Engine – 249cc, air-cooled, single-cylinder
Power – 17.4 bhp@7,500rpm
Torque – 19 Nm@6,500rpm
Transmission – 5-speed

10. Yamaha Niken

Yamaha Niken

When was the last time you saw a three-wheeled motorcycle that looks like it would do a pretty decent job at being the Batcycle? If you’re stretching your head with that name, it means ‘two swords’ in Japanese, which makes sense. It’s powered by the same engine as the MT-09 but that’s where the similarities end. It is said to be one of the most advanced motorcycles in the world, and that’s why we wish we could catch a glimpse of it every now and then.

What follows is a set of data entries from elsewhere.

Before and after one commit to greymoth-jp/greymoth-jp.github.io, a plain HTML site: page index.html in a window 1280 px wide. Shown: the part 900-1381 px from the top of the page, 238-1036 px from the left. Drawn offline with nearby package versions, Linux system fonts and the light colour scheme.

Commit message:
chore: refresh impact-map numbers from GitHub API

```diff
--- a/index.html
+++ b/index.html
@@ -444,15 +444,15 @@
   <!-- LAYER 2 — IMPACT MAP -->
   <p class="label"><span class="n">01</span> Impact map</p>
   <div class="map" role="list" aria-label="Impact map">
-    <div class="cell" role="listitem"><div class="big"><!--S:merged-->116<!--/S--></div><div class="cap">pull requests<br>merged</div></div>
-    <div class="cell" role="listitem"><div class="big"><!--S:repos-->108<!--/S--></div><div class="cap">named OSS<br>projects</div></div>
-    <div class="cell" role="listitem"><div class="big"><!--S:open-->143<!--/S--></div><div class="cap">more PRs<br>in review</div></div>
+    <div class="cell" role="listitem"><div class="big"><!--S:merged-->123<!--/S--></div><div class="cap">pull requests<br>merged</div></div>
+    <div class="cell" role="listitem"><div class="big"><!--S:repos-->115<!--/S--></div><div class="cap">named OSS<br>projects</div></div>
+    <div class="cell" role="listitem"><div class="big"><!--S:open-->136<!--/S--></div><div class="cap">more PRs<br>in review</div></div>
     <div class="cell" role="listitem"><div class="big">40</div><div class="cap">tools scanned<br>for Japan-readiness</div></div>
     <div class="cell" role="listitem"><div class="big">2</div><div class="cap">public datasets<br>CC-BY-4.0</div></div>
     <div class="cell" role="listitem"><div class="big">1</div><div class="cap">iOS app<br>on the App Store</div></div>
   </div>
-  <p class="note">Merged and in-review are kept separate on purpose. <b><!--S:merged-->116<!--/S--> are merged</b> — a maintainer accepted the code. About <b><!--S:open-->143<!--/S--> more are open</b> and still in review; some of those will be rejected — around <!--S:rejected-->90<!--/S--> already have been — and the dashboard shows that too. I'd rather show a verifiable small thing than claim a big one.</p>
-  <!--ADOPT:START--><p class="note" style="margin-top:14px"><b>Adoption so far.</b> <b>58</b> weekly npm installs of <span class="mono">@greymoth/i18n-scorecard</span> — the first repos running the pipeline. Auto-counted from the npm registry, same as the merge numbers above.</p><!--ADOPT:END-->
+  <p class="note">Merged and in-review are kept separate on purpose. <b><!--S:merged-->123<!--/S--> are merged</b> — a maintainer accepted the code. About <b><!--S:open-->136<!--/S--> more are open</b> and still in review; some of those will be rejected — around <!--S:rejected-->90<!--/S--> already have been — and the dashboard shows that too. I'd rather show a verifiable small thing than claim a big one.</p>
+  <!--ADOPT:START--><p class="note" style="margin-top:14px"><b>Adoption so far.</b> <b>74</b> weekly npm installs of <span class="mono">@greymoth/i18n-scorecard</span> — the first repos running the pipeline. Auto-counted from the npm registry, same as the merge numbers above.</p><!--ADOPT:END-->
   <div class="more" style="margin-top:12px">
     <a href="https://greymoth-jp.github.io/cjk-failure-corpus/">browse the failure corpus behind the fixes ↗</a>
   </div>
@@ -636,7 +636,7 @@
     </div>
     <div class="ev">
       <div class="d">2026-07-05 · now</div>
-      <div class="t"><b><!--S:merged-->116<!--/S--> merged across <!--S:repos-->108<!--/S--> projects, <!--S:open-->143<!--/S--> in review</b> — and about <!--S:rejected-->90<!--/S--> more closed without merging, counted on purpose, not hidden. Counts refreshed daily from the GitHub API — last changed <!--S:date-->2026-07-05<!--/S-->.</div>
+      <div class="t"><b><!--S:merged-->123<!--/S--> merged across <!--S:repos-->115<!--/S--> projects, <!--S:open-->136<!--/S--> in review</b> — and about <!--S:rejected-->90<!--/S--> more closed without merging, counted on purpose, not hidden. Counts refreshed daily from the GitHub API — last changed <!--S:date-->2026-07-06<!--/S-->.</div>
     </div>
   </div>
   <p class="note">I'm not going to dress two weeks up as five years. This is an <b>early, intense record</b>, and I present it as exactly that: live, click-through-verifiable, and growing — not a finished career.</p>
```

Engine – 847cc, liquid-cooled, three-cylinder
Power – 112 bhp@10,120rpm
Torque – 87.5 Nm@8,500rpm
Transmission – 6-speed

11. Kawasaki KLX300SM

Kawasaki KLX300SM

A supermoto that strikes a fine balance between tarmac and off-road terrains, and is budget-friendly too, at least in outside markets. Now, there are Kawasaki dirt bikes in India but none of them is road legal, which makes the disappointment even more acute. To the folks at Kawasaki, can we please have this one here?

Engine – 292cc, liquid-cooled, single-cylinder
Power – 32 bhp@8,500rpm
Torque – 28.4 Nm@7,500rpm
Transmission – 6-speed

12. Kawasaki Z900RS

Just a disclaimer, the Kawasaki Z900 is sold in India, but the ‘RS’ variant isn’t – which is a little baffling. First of all, the Z900RS is inspired by the legendary Z1, which first arrived back in 1972. It’s got the same engine as the Z900 but gets a more retro theme which pulls at the heartstrings of those looking for a throwback to Kawasaki’s rich history.

Engine – 948cc, liquid-cooled, four-cylinder
Power – 109 bhp@8,500rpm
Torque – 98 Nm@7,700rpm
Transmission – 6-speed

I know what you’re thinking – no, no, don’t tell me. Where are the ADVs, Supersports, so and so forth? Yes, I take responsibility for the fact that I have a hard-on for dual-sport motorcycles or dirt bikes. Logically speaking – given the conditions of our roads and distances the masses tend to travel on a two-wheeler – shouldn’t a small-capacity dual-sport bike make complete sense? Food for thought, really.